***** Supplied information

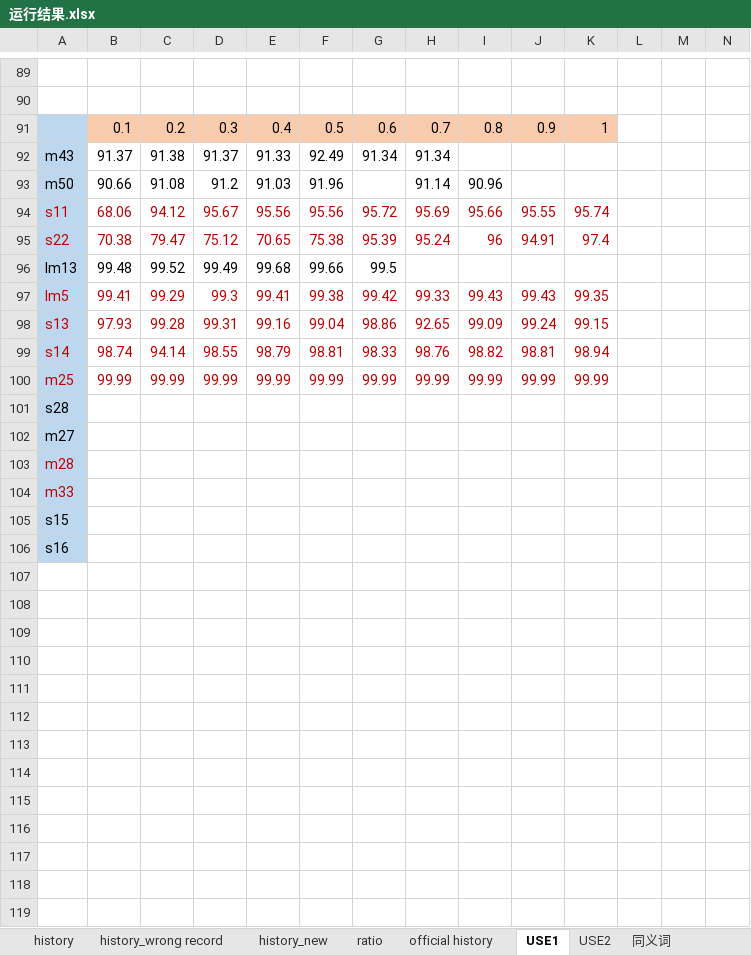
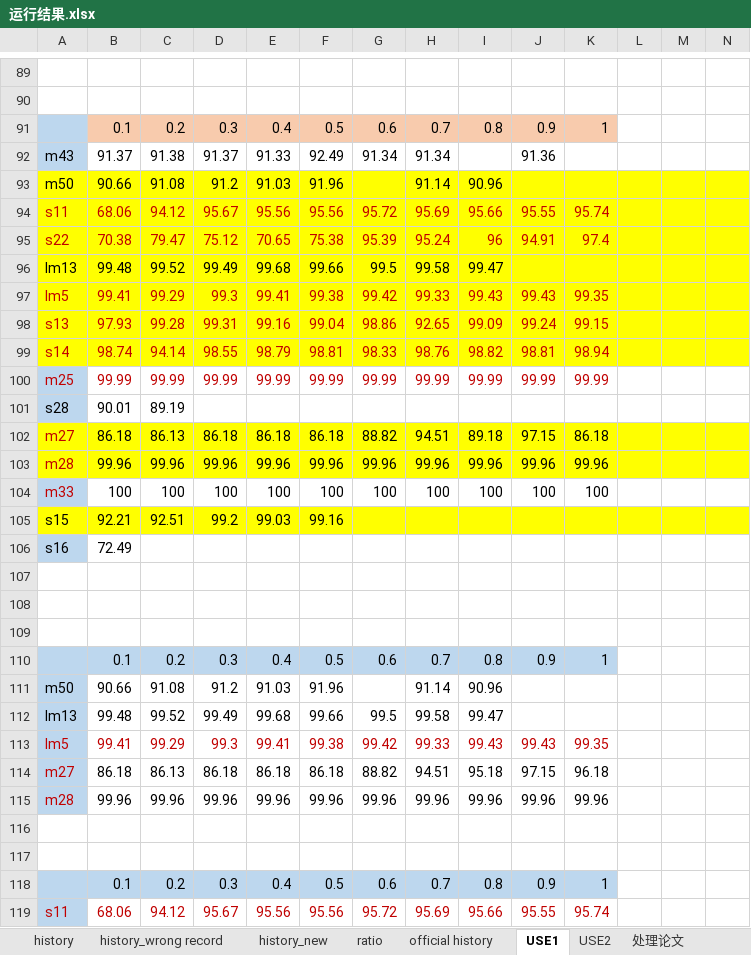
Before and after one commit to JieruZhang/Branch_classification, an Excel workbook: 运行结果.xlsx, sheet USE1, drawn as a sheet; only a part is shown, gaps mark what is left out; values as stored, in another font and other column widths than the file's, no borders; charts and pictures not drawn; removed rows and columns are numbered as before the commit, all else as after; rows hold the shown columns only; the diff covers the shown part only; the diff names each change by its address in the sheet, - before the commit and + after, or states it on an @@ line.

```diff
--- a/运行结果.xlsx (sheet USE1)
+++ b/运行结果.xlsx (sheet USE1)
+sheet tab: 处理论文
-J92: (empty)
+J92: 91.36
-A93:A99 fill: #BDD7EE
+A93:A99 fill: #FFFF00
-B93:N99 fill: none
+B93:N99 fill: #FFFF00
-H96: (empty)
+H96: 99.58
-I96: (empty)
+I96: 99.47
-B101: (empty)
+B101: 90.01
-C101: (empty)
+C101: 89.19
-row 102: m27
-row 103: m28
-row 104: m33
-row 105: s15
+row 102: m27 | 86.18 | 86.13 | 86.18 | 86.18 | 86.18 | 88.82 | 94.51 | 89.18 | 97.15 | 86.18
+row 103: m28 | 99.96 | 99.96 | 99.96 | 99.96 | 99.96 | 99.96 | 99.96 | 99.96 | 99.96 | 99.96
+row 104: m33 | 100 | 100 | 100 | 100 | 100 | 100 | 100 | 100 | 100 | 100
+row 105: s15 | 92.21 | 92.51 | 99.2 | 99.03 | 99.16
-B106: (empty)
+B106: 72.49
+row 107: (empty)
+row 108: (empty)
+row 109: (empty)
+row 110:  | 0.1 | 0.2 | 0.3 | 0.4 | 0.5 | 0.6 | 0.7 | 0.8 | 0.9 | 1
+row 111: m50 | 90.66 | 91.08 | 91.2 | 91.03 | 91.96 |  | 91.14 | 90.96
+row 112: lm13 | 99.48 | 99.52 | 99.49 | 99.68 | 99.66 | 99.5 | 99.58 | 99.47
+row 113: lm5 | 99.41 | 99.29 | 99.3 | 99.41 | 99.38 | 99.42 | 99.33 | 99.43 | 99.43 | 99.35
+row 114: m27 | 86.18 | 86.13 | 86.18 | 86.18 | 86.18 | 88.82 | 94.51 | 95.18 | 97.15 | 96.18
+row 115: m28 | 99.96 | 99.96 | 99.96 | 99.96 | 99.96 | 99.96 | 99.96 | 99.96 | 99.96 | 99.96
+row 116: (empty)
+row 117: (empty)
+row 118:  | 0.1 | 0.2 | 0.3 | 0.4 | 0.5 | 0.6 | 0.7 | 0.8 | 0.9 | 1
+row 119: s11 | 68.06 | 94.12 | 95.67 | 95.56 | 95.56 | 95.72 | 95.69 | 95.66 | 95.55 | 95.74
```
Also changed, not shown: 4 added rows and cell formats elsewhere in this sheet, charts or pictures.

**********

Problem ▸ The answer must be an exact copy of the entries, with the pictures omitted.

Expected answer ▸
Before and after one commit to JieruZhang/Branch_classification, an Excel workbook: 运行结果.xlsx, sheet USE1, drawn as a sheet; only a part is shown, gaps mark what is left out; values as stored, in another font and other column widths than the file's, no borders; charts and pictures not drawn; removed rows and columns are numbered as before the commit, all else as after; rows hold the shown columns only; the diff covers the shown part only; the diff names each change by its address in the sheet, - before the commit and + after, or states it on an @@ line.

```diff
--- a/运行结果.xlsx (sheet USE1)
+++ b/运行结果.xlsx (sheet USE1)
+sheet tab: 处理论文
-J92: (empty)
+J92: 91.36
-A93:A99 fill: #BDD7EE
+A93:A99 fill: #FFFF00
-B93:N99 fill: none
+B93:N99 fill: #FFFF00
-H96: (empty)
+H96: 99.58
-I96: (empty)
+I96: 99.47
-B101: (empty)
+B101: 90.01
-C101: (empty)
+C101: 89.19
-row 102: m27
-row 103: m28
-row 104: m33
-row 105: s15
+row 102: m27 | 86.18 | 86.13 | 86.18 | 86.18 | 86.18 | 88.82 | 94.51 | 89.18 | 97.15 | 86.18
+row 103: m28 | 99.96 | 99.96 | 99.96 | 99.96 | 99.96 | 99.96 | 99.96 | 99.96 | 99.96 | 99.96
+row 104: m33 | 100 | 100 | 100 | 100 | 100 | 100 | 100 | 100 | 100 | 100
+row 105: s15 | 92.21 | 92.51 | 99.2 | 99.03 | 99.16
-B106: (empty)
+B106: 72.49
+row 107: (empty)
+row 108: (empty)
+row 109: (empty)
+row 110:  | 0.1 | 0.2 | 0.3 | 0.4 | 0.5 | 0.6 | 0.7 | 0.8 | 0.9 | 1
+row 111: m50 | 90.66 | 91.08 | 91.2 | 91.03 | 91.96 |  | 91.14 | 90.96
+row 112: lm13 | 99.48 | 99.52 | 99.49 | 99.68 | 99.66 | 99.5 | 99.58 | 99.47
+row 113: lm5 | 99.41 | 99.29 | 99.3 | 99.41 | 99.38 | 99.42 | 99.33 | 99.43 | 99.43 | 99.35
+row 114: m27 | 86.18 | 86.13 | 86.18 | 86.18 | 86.18 | 88.82 | 94.51 | 95.18 | 97.15 | 96.18
+row 115: m28 | 99.96 | 99.96 | 99.96 | 99.96 | 99.96 | 99.96 | 99.96 | 99.96 | 99.96 | 99.96
+row 116: (empty)
+row 117: (empty)
+row 118:  | 0.1 | 0.2 | 0.3 | 0.4 | 0.5 | 0.6 | 0.7 | 0.8 | 0.9 | 1
+row 119: s11 | 68.06 | 94.12 | 95.67 | 95.56 | 95.56 | 95.72 | 95.69 | 95.66 | 95.55 | 95.74
```
Also changed, not shown: 4 added rows and cell formats elsewhere in this sheet, charts or pictures.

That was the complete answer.